Review: Is “Hello, My Name is Dorris” the Perfect Movie?


Bryce Van Derveer, Reporter

Every once in a while, a movie simply gets it all right. It is funny, emotional, relatable, yet thrilling, well produced and acted out, but these movies often times float a tad under the radar, and receiving less than it’s fair share of viewership. This the life of many brilliant movies, and unfortunately so it is with “Hello, My Name is Doris”.

Essentially, the synopsis is that an elderly hoarder falls desperately in love with her significantly younger coworker, and learns how to be happy while trying to impress him. A bit of a strange concept, I know, but it was executed wonderfully. This whimsical gem, entertained the idea of personal growth, and its effect on our lives. While on its face, its an inspiring ideal, the film truly encourages this type of growth. For years, Doris was buried in monotony and loneliness. It was wake up, ride the ferry into New York City, go to her typical nine to five job in accounting, and return home to take care of her ill mother. After the death of her mother at the start of the film, Dorris begins to branch from her daily repetition and meets a young man, John Fremont. The story continues to unfold from there, proceeding to entertain the audience with comically adorable moments seen through the eyes of a relatable protagonist. What more can one really ask for in a good film?

The film was not without its faults however. It would often leap from tame family humor to the mildly erotic. Abruptly, the movie slaps of the audience’s endeared smiles, strangles the story’s valuable messages and left the theater cringing at some aggressively  uncomfortable moments. Though part of the plot, some sections of the film contained semi-intimate material,  that despite not being explicitly shown, were supremely suggestive, and perhaps not family friendly.
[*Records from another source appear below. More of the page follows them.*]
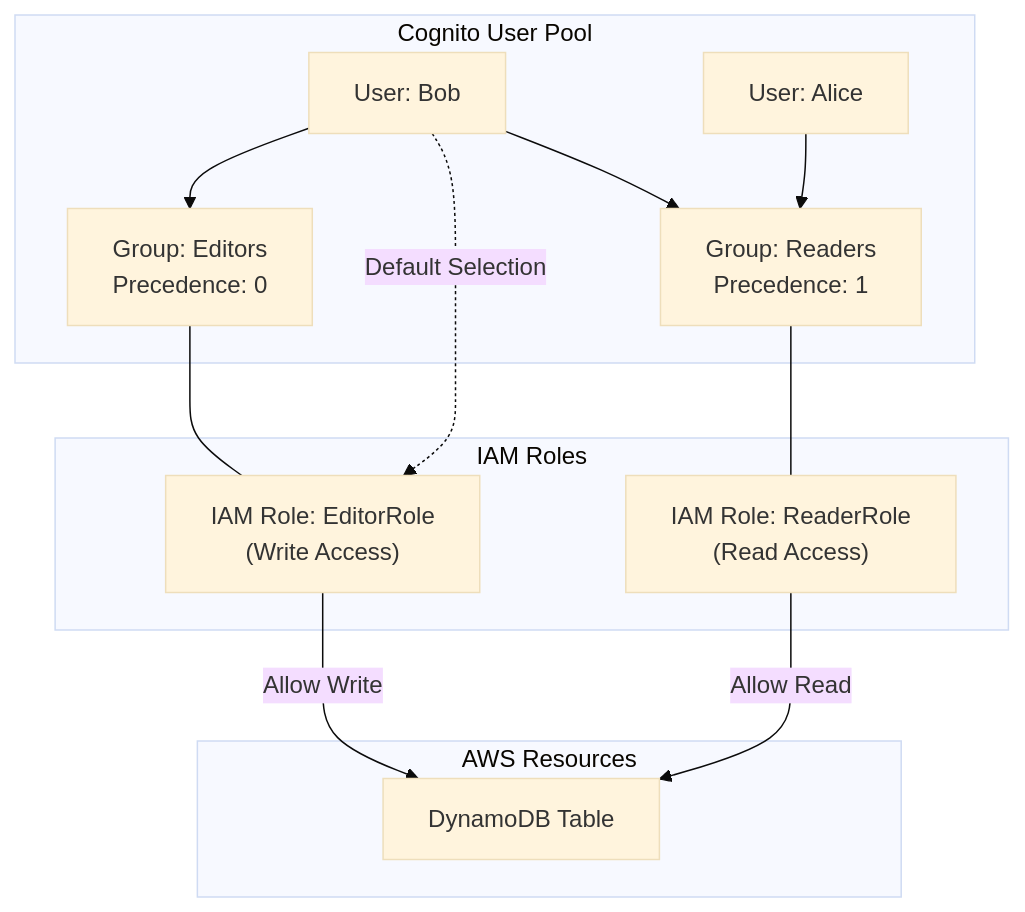
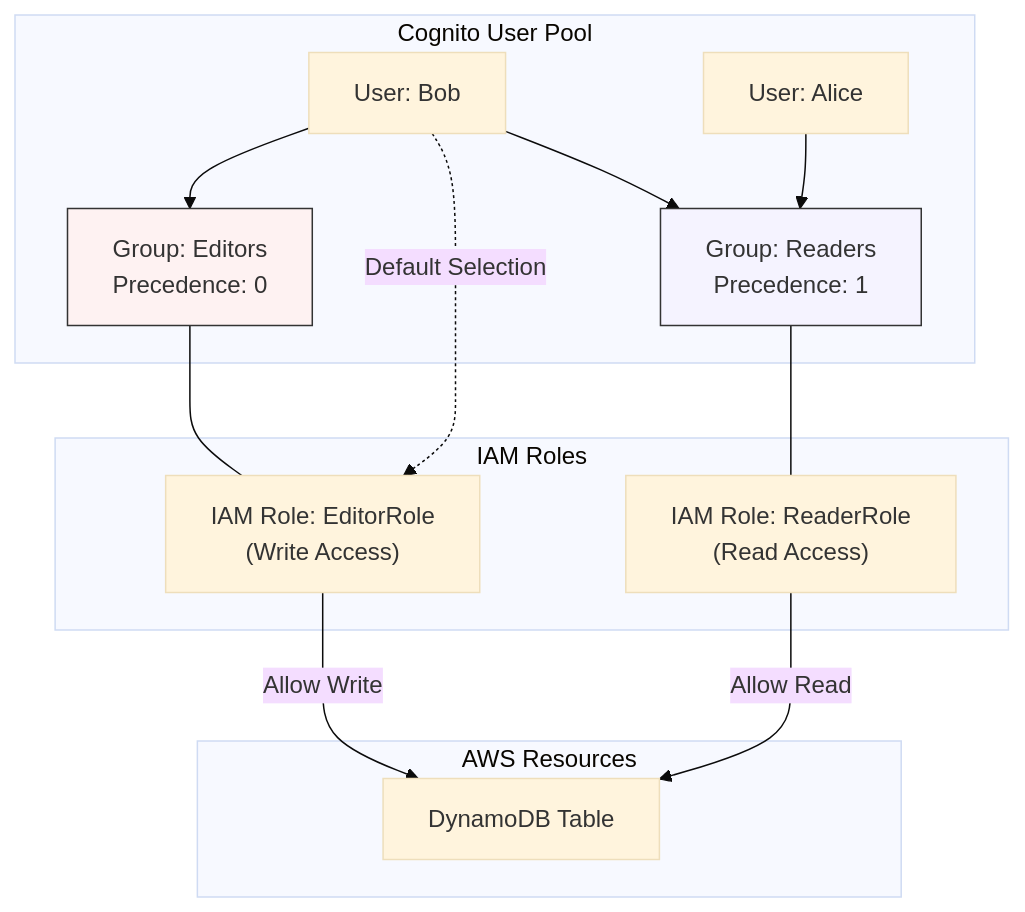
The diagram in domain_4_iam_management/cognito_user_pool_groups.md (Root-Shells/aws_scs_udemy), drawn with Mermaid (base theme) before and after one commit. The commit also changed 7 other files, not shown here.

````diff
--- a/domain_4_iam_management/cognito_user_pool_groups.md
+++ b/domain_4_iam_management/cognito_user_pool_groups.md
@@ -35,31 +35,34 @@
 ```mermaid
 graph TD
     subgraph "Cognito User Pool"
         User1["User: Bob"]
         User2["User: Alice"]
         
         GroupA["Group: Editors<br>Precedence: 0"]
         GroupB["Group: Readers<br>Precedence: 1"]
         
         User1 --> GroupA
         User1 --> GroupB
         User2 --> GroupB
     end
 
     subgraph "IAM Roles"
         RoleEditor["IAM Role: EditorRole<br>(Write Access)"]
         RoleReader["IAM Role: ReaderRole<br>(Read Access)"]
     end
 
     GroupA --- RoleEditor
     GroupB --- RoleReader
 
     subgraph "AWS Resources"
         DDB["DynamoDB Table"]
     end
 
     RoleEditor -->|Allow Write| DDB
     RoleReader -->|Allow Read| DDB
 
     User1 -.->|Default Selection| RoleEditor
+
+    style GroupA fill:#fef2f2,stroke:#333
+    style GroupB fill:#f5f3ff,stroke:#333
 ```
````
Oddly enough, it fit well with the energy of the rest of the film. It was a contrasting outlook to the seemingly tame nature of the rest of the film, but it worked. Given that fact, it did its job. it fulfilled a section of the story that otherwise would’ve been left mores to the imagination.

So all in all, it was a worthwhile film to see. It was not only thoroughly enjoyable, but also shockingly inspiring. I drove home from the theater smiling, believing that anyone can change for the better at any time. After speaking with other audience members, I was not alone in thinking this. It was all grins and hopeful cheer as we exited the theater. That is exactly how going to the movies should be. If you leave your seat having learned something, if a film can genuinely helped you look at the world through a different set of eyes, than it was a success. It doesn’t have to be a box-office hit to be a good film, and so it is with Hello, My Name is Doris.